So this week begins with the not-surprising news that Soriano refused to join his teammates on the field after being penciled into the lineup as the starting left fielder for last night's game against LA. Bowden claims that the team will give him another chance on Wednesday; we say trade him now, even if it's for ten cents on the dollar - he's gonna walk at the end of the year anyway. Get him out of here. (Is it too late to flip-flop and say that we don't like the Soriano for Wilkerson/Sledge/Galarraga deal?)
Just last Wednesday, Tom Boswell was all giddy with rah-rah-rah about how suddenly everything was looking up for the Nationals. Thanks Boz, you jinxed it. Since then, while the Nationals have continued to play like the Bad News Bears, Guzman officially joined the Torn Labrum Club (no matter how bad he stunk it up last year, its not good news), and then the clincher: the irreplaceable Luis Ayala became the inevitable WBC casualty (every team in the majors was holding their breath, because it was inevitable that someone, somewhere, was going to go down), done for the year. And now, the Soriano soap opera continues...
If Cristian Guzman is out for the season, would the Nationals consider making Alfonso Soriano the everyday shortstop? -- D. C., Nova Scotia, Canada
Sure, why not. They could also consider making him a starting pitcher, bullpen coach, left fielder...
I know Michael Tucker was brought in to provide experience off the bench, but Kenny Kelly and George Lombard are both having a better camp. Is there a chance of either beating Tucker out? -- J. N., Ottawa, Ontario
I don't know.
Why don't the Nationals give Billy Traber a shot to be a starter? He seems to be having a good Spring Training. -- A. K., Mountain Brook, Ala.
Traber will probably get his shot sometime before the All Star break - just give it a while for a few more arms to fall off.
Now that Luis Ayala will be out for the season, who will become the fill his spot as the setup man? -- C. C., Frankton, Ind.
That's a great question. Maybe a bunch of the guys on the Cuban team will defect after the WBC and join Livan in Washington?
What are the Nationals' plans with the designated hitter in American League parks? -- D. S., Potomac, Md.
Come on, you didn't think Bowden signed Matt LeCroy for nothing, did you?
Given the current second base situation, do either Soriano or Jose Vidro come across as decent trade bait? -- R. L., Washington, D.C.
First, let's check Bill Ladson's answer to your question. He said: "General manager Jim Bowden is on the phone looking to make deals. It crossed my mind today that maybe he would trade Soriano to the Red Sox for outfielder Wily Mo Pena, one of Bowden's favorite players when he was GM of the Reds."
This translates loosely as: "Bowden told me today that has been on the phone with the Red Sox begging them to save his ass, because the Soriano experiment has gone so bad that its unlikely that even Cold Pizza will take him back after Bud wakes up and gets a new owner in here."

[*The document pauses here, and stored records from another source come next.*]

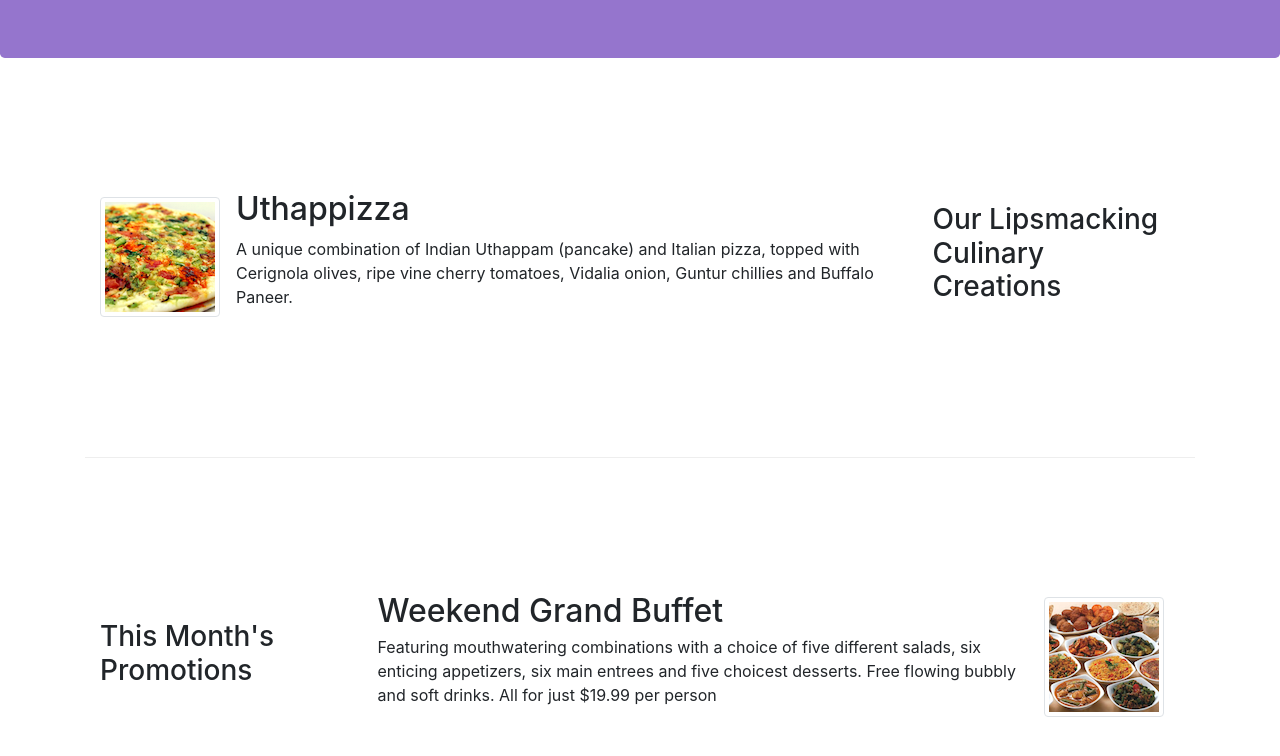
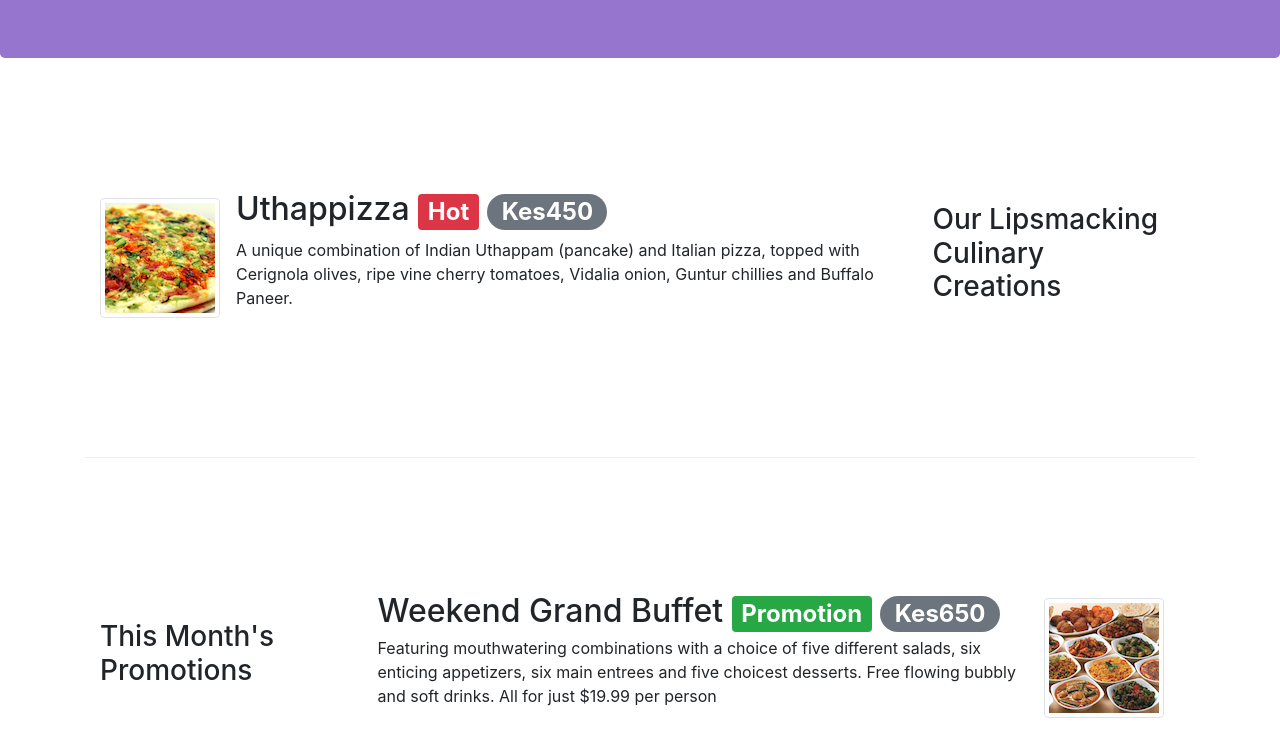
Before and after one commit to Samkiroko/Boostrap_intro, a website: page index.html in a window 1280 px wide. Shown: the part 276-1032 px from the top of the page. Drawn offline with nearby package versions, Linux system fonts and the light colour scheme; files whose address does not match are found by name.

Commit message:
alarting users

```diff
--- a/index.html
+++ b/index.html
@@ -100,7 +100,10 @@
               alt="uthappizza"
             />
             <div class="media-body">
-              <h2 class="mt-0">Uthappizza</h2>
+              <h2 class="mt-0">
+                Uthappizza <span class="badge badge-danger">Hot</span>
+                <span class="badge badge-pill badge-secondary">Kes450</span>
+              </h2>
               <p class="d-none d-sm-block">
                 A unique combination of Indian Uthappam (pancake) and Italian
                 pizza, topped with Cerignola olives, ripe vine cherry tomatoes,
@@ -113,12 +116,18 @@
 
       <div class="row row-content align-items-center">
         <div class="col-12 col-sm-4 col-md-3">
-          <h3>This Month's Promotions</h3>
+          <h3>
+            This Month's Promotions
+          </h3>
         </div>
         <div class="col col-sm col-md">
           <div class="media">
             <div class="media-body">
-              <h2 class="mt-0 mb-1">Weekend Grand Buffet</h2>
+              <h2 class="mt-0 mb-1">
+                Weekend Grand Buffet
+                <span class="badge badge-success">Promotion</span>
+                <span class="badge badge-pill badge-secondary">Kes650</span>
+              </h2>
               <p class="d-none d-sm-block">
                 Featuring mouthwatering combinations with a choice of five
                 different salads, six enticing appetizers, six main entrees and
```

It seems like one of the biggest underlying issues to the entire Nationals' problems is a dry Minor League system. What steps do they need to take to retool the Minors? -- C. L., Alexandria, Va.
Do the Nationals view Brendan Harris as their second baseman of the future? -- J. A., Monrovia, Md.
Yes. I mean, no.
(all questions taken from The Washington Nationals Official Website)